Material for the task Block Start
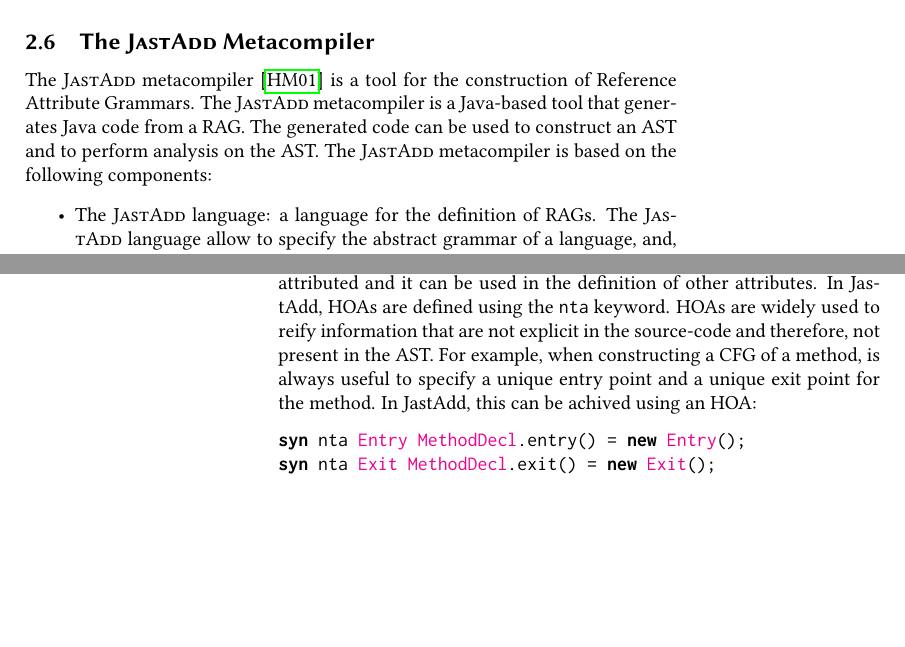
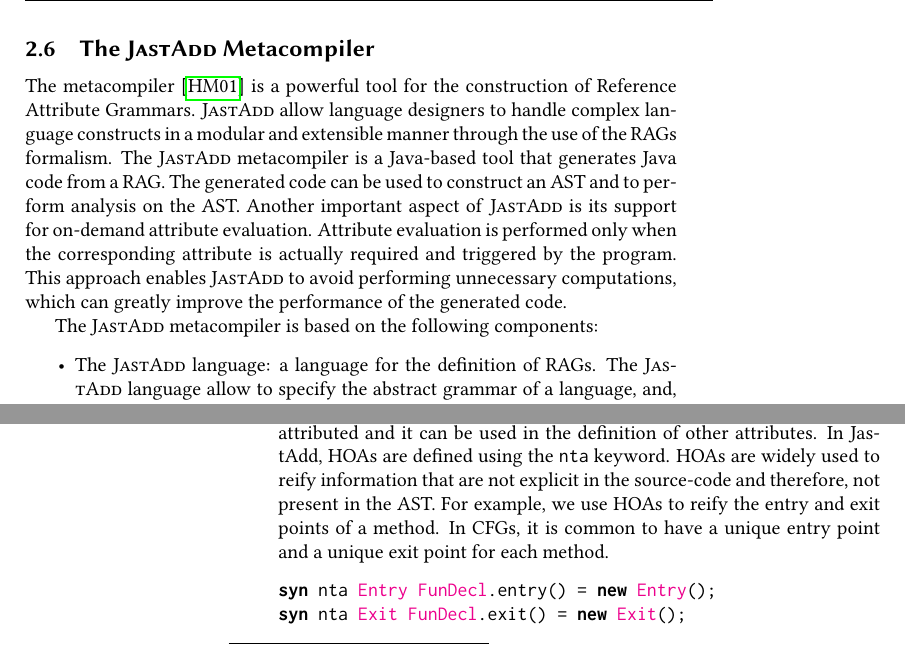
Before and after one commit to IdrissRio/Thesis, a LaTeX thesis (thesis.tex, which reads kappa/background.tex, macros.tex): two parts of pages 19 and 22 of 79 before the commit and two parts of pages 21 and 22 of 79 after it, joined at a grey line, cut so that both start at the same text, the shorter picture padded with empty space. Compiled offline with pdfLaTeX.

Commit message:
Minor improvments in Background section

```diff
--- a/kappa/background.tex
+++ b/kappa/background.tex
@@ -537,10 +535,19 @@
 
 \subsection{The \textsc{JastAdd} Metacompiler}
 \label{sec:jastadd}
-The \textsc{JastAdd} metacompiler~\cite{DBLP:journals/entcs/HedinM01} is a tool for the construction of
-Reference Attribute Grammars. The \textsc{JastAdd} metacompiler is a Java-based tool that generates
+The  metacompiler~\cite{DBLP:journals/entcs/HedinM01} is a powerful tool for the construction of
+Reference Attribute Grammars.
+\textsc{JastAdd} allow language designers to  handle complex language constructs in a modular and extensible
+manner through the use of the RAGs formalism.
+The \textsc{JastAdd} metacompiler is a Java-based tool that generates
 Java code from a RAG. The generated code can be used to construct an AST and to perform
 analysis on the AST.
+Another important aspect of \textsc{JastAdd} is its support for on-demand attribute evaluation.
+Attribute evaluation is performed only when the corresponding
+attribute is actually required and triggered by the program. This approach enables \textsc{JastAdd} to
+avoid performing unnecessary computations, which can greatly improve the
+performance of the generated code.
+
 The \textsc{JastAdd} metacompiler is based on the following components:
 \begin{itemize}
     \item The \textsc{JastAdd} language: a language for the definition of RAGs.
@@ -657,10 +665,9 @@
     attributed and it can be used in the definition of other attributes. In JastAdd, HOAs
     are defined using the \code{nta} keyword. HOAs are widely used to reify information
     that are not explicit in the source-code and therefore, not present in the AST.
-    For example, when constructing a CFG of a method, is always useful to specify
-    a unique entry point and a unique exit point for the method. In JastAdd, this can be
-    achived using an HOA:
+    For example, we use HOAs to reify the entry and exit points of a method. In CFGs, it
+    is common to have a unique entry point and a unique exit point for each method.
     \begin{lstlisting}[language=JastAdd]
-syn nta Entry MethodDecl.entry() = new Entry();
-syn nta Exit MethodDecl.exit() = new Exit();
+syn nta Entry FunDecl.entry() = new Entry();
+syn nta Exit FunDecl.exit() = new Exit();
     \end{lstlisting}
--- a/macros.tex
+++ b/macros.tex
@@ -124,7 +124,7 @@
   %keyword3
   morekeywords = [2]{inh, syn, coll, with, eq, NTA, contributes, to, for, each, circular, with}, %JASTADD keywords
   %keyword4
-  morekeywords = [3]{CFGNode, Assignments, Assign,AssignBitwiseExpr, TrueLiteral, Entry,ConstructorDecl,UnceckedException, TryWithResorucesStmt, NTAFinallyBlock,ClassDecl, CloseListNTA, BreakStmt,ThrowStmt,TryStmt,ReturnStmt, ContinueStmt, Exit, Expr, AssignShiftExpr, AssignMultiplicativeExpr, IntegerLiteral, AssignAdditiveExpr, UnaryIncDec,DoStmt,VariableDeclarator, NumericLiteral, ParameterDeclaration, FieldDeclarator, PostfixExpr, PreIncExpr, PreDecExpr, ReachedLVal, Variable,EQOp,CFGSupport, ForStmt, EmptyStmt, MethodDecl, ExprStmt, AssignStmt, IfStmt, AndOp, LessOp, WhileStmt, Block, AssignExpr, PostUnaryInc, PostUnaryDec, Entry, Exit, EQExpr, VarAccess, CFGRoot }, %ASTnode typess
+  morekeywords = [3]{CFGNode, Assignments, Assign,AssignBitwiseExpr, TrueLiteral, Entry,ConstructorDecl,UnceckedException, TryWithResorucesStmt, NTAFinallyBlock,ClassDecl, CloseListNTA, BreakStmt,ThrowStmt,TryStmt,ReturnStmt, ContinueStmt, Exit, Expr, AssignShiftExpr, AssignMultiplicativeExpr, IntegerLiteral, AssignAdditiveExpr, UnaryIncDec,DoStmt,VariableDeclarator, NumericLiteral, ParameterDeclaration, FieldDeclarator, PostfixExpr, PreIncExpr, PreDecExpr, ReachedLVal, Variable,EQOp,CFGSupport, ForStmt, EmptyStmt,FunDecl, MethodDecl, ExprStmt, AssignStmt, IfStmt, AndOp, LessOp, WhileStmt, Block, AssignExpr, PostUnaryInc, PostUnaryDec, Entry, Exit, EQExpr, VarAccess, CFGRoot }, %ASTnode typess
   %keyword5
   morekeywords = [4]{Array, ArrayList, Boolean, Byte, Object, BitSet, BufferedReader,Collections, Character, Class, Double, Float, Gamma, AbsDomain, NULL, NOTNULL, TOP,Integer, HashMap, PrintWriter, String, StringBuffer, StringBuilder, Thread, boolean, byte, char, color, double, float, int,Type, long, short, FloatDict, FloatList, IntDict, IntList, JSONArray, JSONObject, PFont, PGraphics, PImage, PShader, PShape, PVector, StringDict, StringList, Table, TableRow, XML, Set, HashSet},
   %keywordstyle = [1]\color{lightblue},
```
Also changed, not shown: kappa/background.tex (15 more changed lines).
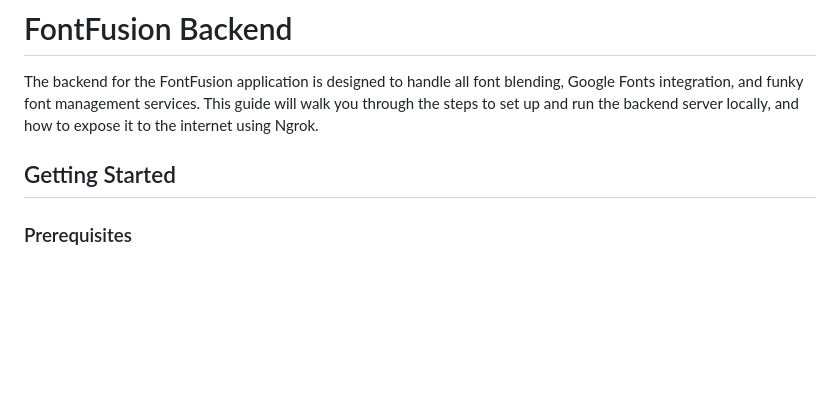
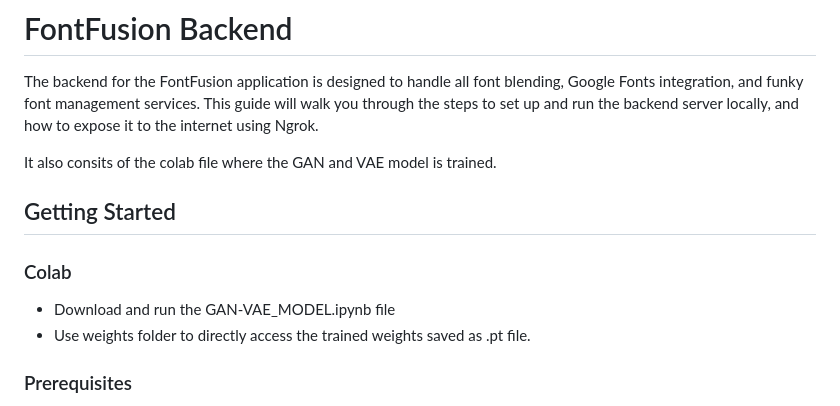
Before and after one commit to Aniruddh-fullstac/Fontfusion-Backend, a Markdown page: README.md, the part around one of its changes. Drawn GitHub-style; blank space fills up the shorter version.

```diff
--- a/README.md
+++ b/README.md
@@ -2,8 +2,12 @@
 
 The backend for the FontFusion application is designed to handle all font blending, Google Fonts integration, and funky font management services. This guide will walk you through the steps to set up and run the backend server locally, and how to expose it to the internet using Ngrok.
 
+It also consits of the colab file where the GAN and VAE model is trained.
+
 ## Getting Started
-
+### Colab
+- Download and run  the GAN-VAE_MODEL.ipynb file
+- Use weights folder to directly access the trained weights saved as .pt file.
 ### Prerequisites
 - Python 3.8+
 - pip (Python package installer)
```
Also changed, not shown: other parts of README.md (+1 -0 lines).
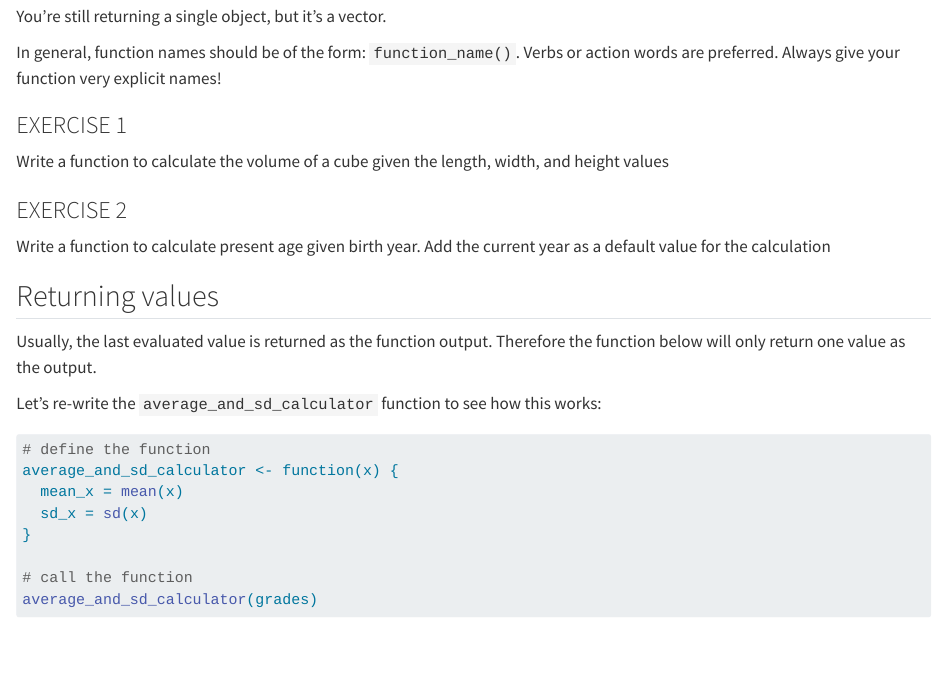
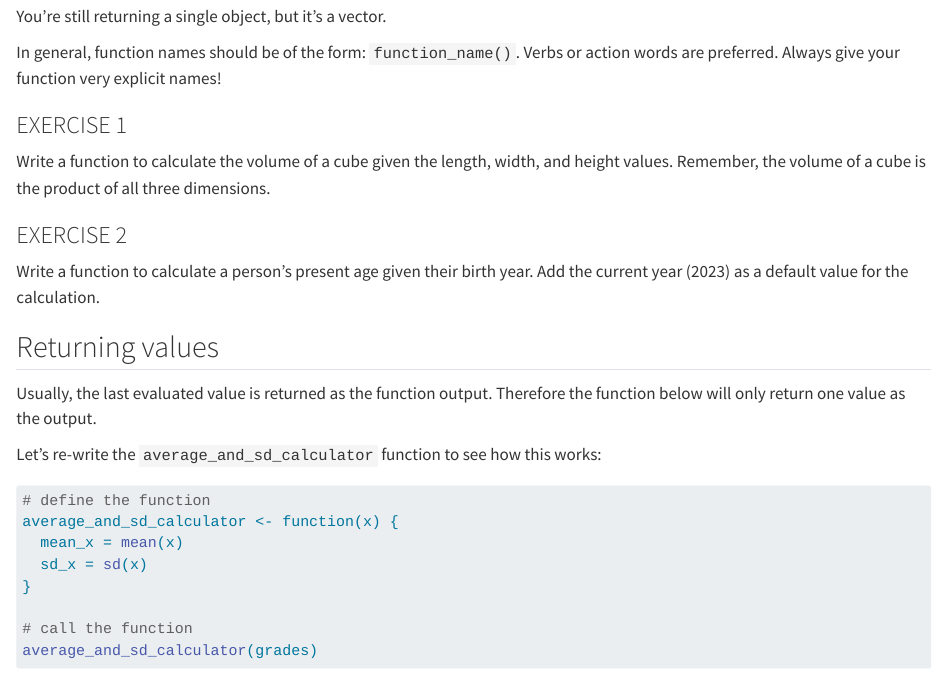
Before and after one commit to ritika-giri/R-workshop-writing-your-own-functions, a Quarto document (nsir-writing-functions.qmd): the page in a window 1100 px wide, from 1830 px down. Rendered offline with R 4.5, knitr and Pandoc in place of Quarto, with nearby package versions; some code elsewhere in the file could not run offline.

Commit message:
modified exercises 1 and 2

````diff
--- a/nsir-writing-functions.qmd
+++ b/nsir-writing-functions.qmd
@@ -97,7 +97,7 @@ In general, function names should be of the form: `function_name()`. Verbs or ac
 
 ### EXERCISE 1
 
-Write a function to calculate the volume of a cube given the length, width, and height values
+Write a function to calculate the volume of a cube given the length, width, and height values. Remember, the volume of a cube is the product of all three dimensions.
 
 ```{r}
 
@@ -105,7 +105,7 @@ Write a function to calculate the volume of a cube given the length, width, and
 
 ### EXERCISE 2
 
-Write a function to calculate present age given birth year. Add the current year as a default value for the calculation
+Write a function to calculate a person's present age given their birth year. Add the current year (2023) as a default value for the calculation.
 
 ```{r}
 
````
Material for the task Block End
• **What you will do**:
Except for the pictures, write the data out exactly.

• **The answer**:
Before and after one commit to IdrissRio/Thesis, a LaTeX thesis (thesis.tex, which reads kappa/background.tex, macros.tex): two parts of pages 19 and 22 of 79 before the commit and two parts of pages 21 and 22 of 79 after it, joined at a grey line, cut so that both start at the same text, the shorter picture padded with empty space. Compiled offline with pdfLaTeX.

Commit message:
Minor improvments in Background section

```diff
--- a/kappa/background.tex
+++ b/kappa/background.tex
@@ -537,10 +535,19 @@
 
 \subsection{The \textsc{JastAdd} Metacompiler}
 \label{sec:jastadd}
-The \textsc{JastAdd} metacompiler~\cite{DBLP:journals/entcs/HedinM01} is a tool for the construction of
-Reference Attribute Grammars. The \textsc{JastAdd} metacompiler is a Java-based tool that generates
+The  metacompiler~\cite{DBLP:journals/entcs/HedinM01} is a powerful tool for the construction of
+Reference Attribute Grammars.
+\textsc{JastAdd} allow language designers to  handle complex language constructs in a modular and extensible
+manner through the use of the RAGs formalism.
+The \textsc{JastAdd} metacompiler is a Java-based tool that generates
 Java code from a RAG. The generated code can be used to construct an AST and to perform
 analysis on the AST.
+Another important aspect of \textsc{JastAdd} is its support for on-demand attribute evaluation.
+Attribute evaluation is performed only when the corresponding
+attribute is actually required and triggered by the program. This approach enables \textsc{JastAdd} to
+avoid performing unnecessary computations, which can greatly improve the
+performance of the generated code.
+
 The \textsc{JastAdd} metacompiler is based on the following components:
 \begin{itemize}
     \item The \textsc{JastAdd} language: a language for the definition of RAGs.
@@ -657,10 +665,9 @@
     attributed and it can be used in the definition of other attributes. In JastAdd, HOAs
     are defined using the \code{nta} keyword. HOAs are widely used to reify information
     that are not explicit in the source-code and therefore, not present in the AST.
-    For example, when constructing a CFG of a method, is always useful to specify
-    a unique entry point and a unique exit point for the method. In JastAdd, this can be
-    achived using an HOA:
+    For example, we use HOAs to reify the entry and exit points of a method. In CFGs, it
+    is common to have a unique entry point and a unique exit point for each method.
     \begin{lstlisting}[language=JastAdd]
-syn nta Entry MethodDecl.entry() = new Entry();
-syn nta Exit MethodDecl.exit() = new Exit();
+syn nta Entry FunDecl.entry() = new Entry();
+syn nta Exit FunDecl.exit() = new Exit();
     \end{lstlisting}
--- a/macros.tex
+++ b/macros.tex
@@ -124,7 +124,7 @@
   %keyword3
   morekeywords = [2]{inh, syn, coll, with, eq, NTA, contributes, to, for, each, circular, with}, %JASTADD keywords
   %keyword4
-  morekeywords = [3]{CFGNode, Assignments, Assign,AssignBitwiseExpr, TrueLiteral, Entry,ConstructorDecl,UnceckedException, TryWithResorucesStmt, NTAFinallyBlock,ClassDecl, CloseListNTA, BreakStmt,ThrowStmt,TryStmt,ReturnStmt, ContinueStmt, Exit, Expr, AssignShiftExpr, AssignMultiplicativeExpr, IntegerLiteral, AssignAdditiveExpr, UnaryIncDec,DoStmt,VariableDeclarator, NumericLiteral, ParameterDeclaration, FieldDeclarator, PostfixExpr, PreIncExpr, PreDecExpr, ReachedLVal, Variable,EQOp,CFGSupport, ForStmt, EmptyStmt, MethodDecl, ExprStmt, AssignStmt, IfStmt, AndOp, LessOp, WhileStmt, Block, AssignExpr, PostUnaryInc, PostUnaryDec, Entry, Exit, EQExpr, VarAccess, CFGRoot }, %ASTnode typess
+  morekeywords = [3]{CFGNode, Assignments, Assign,AssignBitwiseExpr, TrueLiteral, Entry,ConstructorDecl,UnceckedException, TryWithResorucesStmt, NTAFinallyBlock,ClassDecl, CloseListNTA, BreakStmt,ThrowStmt,TryStmt,ReturnStmt, ContinueStmt, Exit, Expr, AssignShiftExpr, AssignMultiplicativeExpr, IntegerLiteral, AssignAdditiveExpr, UnaryIncDec,DoStmt,VariableDeclarator, NumericLiteral, ParameterDeclaration, FieldDeclarator, PostfixExpr, PreIncExpr, PreDecExpr, ReachedLVal, Variable,EQOp,CFGSupport, ForStmt, EmptyStmt,FunDecl, MethodDecl, ExprStmt, AssignStmt, IfStmt, AndOp, LessOp, WhileStmt, Block, AssignExpr, PostUnaryInc, PostUnaryDec, Entry, Exit, EQExpr, VarAccess, CFGRoot }, %ASTnode typess
   %keyword5
   morekeywords = [4]{Array, ArrayList, Boolean, Byte, Object, BitSet, BufferedReader,Collections, Character, Class, Double, Float, Gamma, AbsDomain, NULL, NOTNULL, TOP,Integer, HashMap, PrintWriter, String, StringBuffer, StringBuilder, Thread, boolean, byte, char, color, double, float, int,Type, long, short, FloatDict, FloatList, IntDict, IntList, JSONArray, JSONObject, PFont, PGraphics, PImage, PShader, PShape, PVector, StringDict, StringList, Table, TableRow, XML, Set, HashSet},
   %keywordstyle = [1]\color{lightblue},
```
Also changed, not shown: kappa/background.tex (15 more changed lines).
Before and after one commit to Aniruddh-fullstac/Fontfusion-Backend, a Markdown page: README.md, the part around one of its changes. Drawn GitHub-style; blank space fills up the shorter version.

```diff
--- a/README.md
+++ b/README.md
@@ -2,8 +2,12 @@
 
 The backend for the FontFusion application is designed to handle all font blending, Google Fonts integration, and funky font management services. This guide will walk you through the steps to set up and run the backend server locally, and how to expose it to the internet using Ngrok.
 
+It also consits of the colab file where the GAN and VAE model is trained.
+
 ## Getting Started
-
+### Colab
+- Download and run  the GAN-VAE_MODEL.ipynb file
+- Use weights folder to directly access the trained weights saved as .pt file.
 ### Prerequisites
 - Python 3.8+
 - pip (Python package installer)
```
Also changed, not shown: other parts of README.md (+1 -0 lines).
Before and after one commit to ritika-giri/R-workshop-writing-your-own-functions, a Quarto document (nsir-writing-functions.qmd): the page in a window 1100 px wide, from 1830 px down. Rendered offline with R 4.5, knitr and Pandoc in place of Quarto, with nearby package versions; some code elsewhere in the file could not run offline.

Commit message:
modified exercises 1 and 2

````diff
--- a/nsir-writing-functions.qmd
+++ b/nsir-writing-functions.qmd
@@ -97,7 +97,7 @@ In general, function names should be of the form: `function_name()`. Verbs or ac
 
 ### EXERCISE 1
 
-Write a function to calculate the volume of a cube given the length, width, and height values
+Write a function to calculate the volume of a cube given the length, width, and height values. Remember, the volume of a cube is the product of all three dimensions.
 
 ```{r}
 
@@ -105,7 +105,7 @@ Write a function to calculate the volume of a cube given the length, width, and
 
 ### EXERCISE 2
 
-Write a function to calculate present age given birth year. Add the current year as a default value for the calculation
+Write a function to calculate a person's present age given their birth year. Add the current year (2023) as a default value for the calculation.
 
 ```{r}
 
````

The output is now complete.